Entries taken from a collection:
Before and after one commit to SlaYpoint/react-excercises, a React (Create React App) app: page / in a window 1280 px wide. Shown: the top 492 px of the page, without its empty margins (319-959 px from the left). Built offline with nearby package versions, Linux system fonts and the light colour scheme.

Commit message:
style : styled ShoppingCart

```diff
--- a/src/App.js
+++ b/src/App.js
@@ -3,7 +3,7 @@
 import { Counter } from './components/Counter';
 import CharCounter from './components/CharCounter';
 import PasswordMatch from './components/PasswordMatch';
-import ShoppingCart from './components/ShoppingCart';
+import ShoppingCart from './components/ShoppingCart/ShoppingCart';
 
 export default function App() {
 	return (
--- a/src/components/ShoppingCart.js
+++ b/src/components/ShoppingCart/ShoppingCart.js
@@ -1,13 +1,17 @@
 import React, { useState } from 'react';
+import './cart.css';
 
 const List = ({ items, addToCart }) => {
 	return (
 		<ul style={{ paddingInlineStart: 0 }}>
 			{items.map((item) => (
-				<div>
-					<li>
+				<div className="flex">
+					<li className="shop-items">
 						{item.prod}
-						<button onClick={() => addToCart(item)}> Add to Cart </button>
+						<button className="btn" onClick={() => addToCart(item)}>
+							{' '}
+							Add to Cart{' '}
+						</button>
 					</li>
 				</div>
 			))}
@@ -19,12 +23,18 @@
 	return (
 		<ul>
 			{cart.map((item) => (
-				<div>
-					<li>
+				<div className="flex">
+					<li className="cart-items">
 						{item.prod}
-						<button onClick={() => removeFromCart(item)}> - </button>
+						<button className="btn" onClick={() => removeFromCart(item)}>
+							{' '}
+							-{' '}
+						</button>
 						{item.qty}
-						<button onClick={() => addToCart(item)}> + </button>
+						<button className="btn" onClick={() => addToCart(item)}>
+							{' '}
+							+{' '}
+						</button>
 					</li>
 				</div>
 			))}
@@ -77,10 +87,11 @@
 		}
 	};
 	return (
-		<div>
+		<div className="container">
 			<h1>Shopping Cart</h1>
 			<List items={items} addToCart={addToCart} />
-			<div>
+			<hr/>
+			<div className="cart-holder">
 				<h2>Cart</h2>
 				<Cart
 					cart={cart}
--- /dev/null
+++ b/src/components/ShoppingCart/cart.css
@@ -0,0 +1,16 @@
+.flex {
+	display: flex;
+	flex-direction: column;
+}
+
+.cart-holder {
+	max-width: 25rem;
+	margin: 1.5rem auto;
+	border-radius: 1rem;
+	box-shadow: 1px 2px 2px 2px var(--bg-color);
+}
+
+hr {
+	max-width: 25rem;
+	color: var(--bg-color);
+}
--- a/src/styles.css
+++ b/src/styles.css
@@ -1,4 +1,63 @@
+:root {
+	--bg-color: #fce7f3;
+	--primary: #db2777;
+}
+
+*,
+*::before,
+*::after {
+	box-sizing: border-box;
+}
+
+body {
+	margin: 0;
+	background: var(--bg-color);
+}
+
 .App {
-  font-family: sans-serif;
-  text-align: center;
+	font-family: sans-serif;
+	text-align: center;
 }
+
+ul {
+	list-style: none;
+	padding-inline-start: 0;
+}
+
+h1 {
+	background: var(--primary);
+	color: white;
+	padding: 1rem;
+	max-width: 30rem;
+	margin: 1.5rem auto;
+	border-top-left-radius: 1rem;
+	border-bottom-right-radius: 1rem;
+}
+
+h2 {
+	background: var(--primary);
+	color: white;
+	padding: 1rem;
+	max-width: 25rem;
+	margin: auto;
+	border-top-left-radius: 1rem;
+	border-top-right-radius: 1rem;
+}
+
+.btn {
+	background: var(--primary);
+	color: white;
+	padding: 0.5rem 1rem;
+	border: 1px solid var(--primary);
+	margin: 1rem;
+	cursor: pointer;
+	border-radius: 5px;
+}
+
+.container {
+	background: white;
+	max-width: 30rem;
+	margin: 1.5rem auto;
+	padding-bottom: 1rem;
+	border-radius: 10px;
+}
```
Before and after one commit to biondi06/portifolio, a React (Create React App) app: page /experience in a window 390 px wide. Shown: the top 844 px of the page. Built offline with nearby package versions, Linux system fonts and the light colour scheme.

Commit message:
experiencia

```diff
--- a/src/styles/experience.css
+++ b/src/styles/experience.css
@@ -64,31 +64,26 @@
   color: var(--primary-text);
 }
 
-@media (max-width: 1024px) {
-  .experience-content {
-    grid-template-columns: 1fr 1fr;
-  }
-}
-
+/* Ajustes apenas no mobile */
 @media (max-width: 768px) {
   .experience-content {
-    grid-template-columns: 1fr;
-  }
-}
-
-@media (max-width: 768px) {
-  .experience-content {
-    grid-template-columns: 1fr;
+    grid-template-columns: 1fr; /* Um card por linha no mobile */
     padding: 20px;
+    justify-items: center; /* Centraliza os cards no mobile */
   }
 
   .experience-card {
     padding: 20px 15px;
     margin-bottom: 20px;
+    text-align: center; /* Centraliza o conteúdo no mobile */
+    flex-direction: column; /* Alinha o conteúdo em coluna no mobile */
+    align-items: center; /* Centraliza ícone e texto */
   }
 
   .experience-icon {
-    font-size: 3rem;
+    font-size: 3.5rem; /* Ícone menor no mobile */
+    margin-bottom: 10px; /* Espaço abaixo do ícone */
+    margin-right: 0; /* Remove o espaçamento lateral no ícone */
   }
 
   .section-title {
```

- ASSIGNED TASK: Reproduce the entries above in full and exactly.

- WRITTEN SOLUTION:
Before and after one commit to SlaYpoint/react-excercises, a React (Create React App) app: page / in a window 1280 px wide. Shown: the top 492 px of the page, without its empty margins (319-959 px from the left). Built offline with nearby package versions, Linux system fonts and the light colour scheme.

Commit message:
style : styled ShoppingCart

```diff
--- a/src/App.js
+++ b/src/App.js
@@ -3,7 +3,7 @@
 import { Counter } from './components/Counter';
 import CharCounter from './components/CharCounter';
 import PasswordMatch from './components/PasswordMatch';
-import ShoppingCart from './components/ShoppingCart';
+import ShoppingCart from './components/ShoppingCart/ShoppingCart';
 
 export default function App() {
 	return (
--- a/src/components/ShoppingCart.js
+++ b/src/components/ShoppingCart/ShoppingCart.js
@@ -1,13 +1,17 @@
 import React, { useState } from 'react';
+import './cart.css';
 
 const List = ({ items, addToCart }) => {
 	return (
 		<ul style={{ paddingInlineStart: 0 }}>
 			{items.map((item) => (
-				<div>
-					<li>
+				<div className="flex">
+					<li className="shop-items">
 						{item.prod}
-						<button onClick={() => addToCart(item)}> Add to Cart </button>
+						<button className="btn" onClick={() => addToCart(item)}>
+							{' '}
+							Add to Cart{' '}
+						</button>
 					</li>
 				</div>
 			))}
@@ -19,12 +23,18 @@
 	return (
 		<ul>
 			{cart.map((item) => (
-				<div>
-					<li>
+				<div className="flex">
+					<li className="cart-items">
 						{item.prod}
-						<button onClick={() => removeFromCart(item)}> - </button>
+						<button className="btn" onClick={() => removeFromCart(item)}>
+							{' '}
+							-{' '}
+						</button>
 						{item.qty}
-						<button onClick={() => addToCart(item)}> + </button>
+						<button className="btn" onClick={() => addToCart(item)}>
+							{' '}
+							+{' '}
+						</button>
 					</li>
 				</div>
 			))}
@@ -77,10 +87,11 @@
 		}
 	};
 	return (
-		<div>
+		<div className="container">
 			<h1>Shopping Cart</h1>
 			<List items={items} addToCart={addToCart} />
-			<div>
+			<hr/>
+			<div className="cart-holder">
 				<h2>Cart</h2>
 				<Cart
 					cart={cart}
--- /dev/null
+++ b/src/components/ShoppingCart/cart.css
@@ -0,0 +1,16 @@
+.flex {
+	display: flex;
+	flex-direction: column;
+}
+
+.cart-holder {
+	max-width: 25rem;
+	margin: 1.5rem auto;
+	border-radius: 1rem;
+	box-shadow: 1px 2px 2px 2px var(--bg-color);
+}
+
+hr {
+	max-width: 25rem;
+	color: var(--bg-color);
+}
--- a/src/styles.css
+++ b/src/styles.css
@@ -1,4 +1,63 @@
+:root {
+	--bg-color: #fce7f3;
+	--primary: #db2777;
+}
+
+*,
+*::before,
+*::after {
+	box-sizing: border-box;
+}
+
+body {
+	margin: 0;
+	background: var(--bg-color);
+}
+
 .App {
-  font-family: sans-serif;
-  text-align: center;
+	font-family: sans-serif;
+	text-align: center;
 }
+
+ul {
+	list-style: none;
+	padding-inline-start: 0;
+}
+
+h1 {
+	background: var(--primary);
+	color: white;
+	padding: 1rem;
+	max-width: 30rem;
+	margin: 1.5rem auto;
+	border-top-left-radius: 1rem;
+	border-bottom-right-radius: 1rem;
+}
+
+h2 {
+	background: var(--primary);
+	color: white;
+	padding: 1rem;
+	max-width: 25rem;
+	margin: auto;
+	border-top-left-radius: 1rem;
+	border-top-right-radius: 1rem;
+}
+
+.btn {
+	background: var(--primary);
+	color: white;
+	padding: 0.5rem 1rem;
+	border: 1px solid var(--primary);
+	margin: 1rem;
+	cursor: pointer;
+	border-radius: 5px;
+}
+
+.container {
+	background: white;
+	max-width: 30rem;
+	margin: 1.5rem auto;
+	padding-bottom: 1rem;
+	border-radius: 10px;
+}
```
Before and after one commit to biondi06/portifolio, a React (Create React App) app: page /experience in a window 390 px wide. Shown: the top 844 px of the page. Built offline with nearby package versions, Linux system fonts and the light colour scheme.

Commit message:
experiencia

```diff
--- a/src/styles/experience.css
+++ b/src/styles/experience.css
@@ -64,31 +64,26 @@
   color: var(--primary-text);
 }
 
-@media (max-width: 1024px) {
-  .experience-content {
-    grid-template-columns: 1fr 1fr;
-  }
-}
-
+/* Ajustes apenas no mobile */
 @media (max-width: 768px) {
   .experience-content {
-    grid-template-columns: 1fr;
-  }
-}
-
-@media (max-width: 768px) {
-  .experience-content {
-    grid-template-columns: 1fr;
+    grid-template-columns: 1fr; /* Um card por linha no mobile */
     padding: 20px;
+    justify-items: center; /* Centraliza os cards no mobile */
   }
 
   .experience-card {
     padding: 20px 15px;
     margin-bottom: 20px;
+    text-align: center; /* Centraliza o conteúdo no mobile */
+    flex-direction: column; /* Alinha o conteúdo em coluna no mobile */
+    align-items: center; /* Centraliza ícone e texto */
   }
 
   .experience-icon {
-    font-size: 3rem;
+    font-size: 3.5rem; /* Ícone menor no mobile */
+    margin-bottom: 10px; /* Espaço abaixo do ícone */
+    margin-right: 0; /* Remove o espaçamento lateral no ícone */
   }
 
   .section-title {
```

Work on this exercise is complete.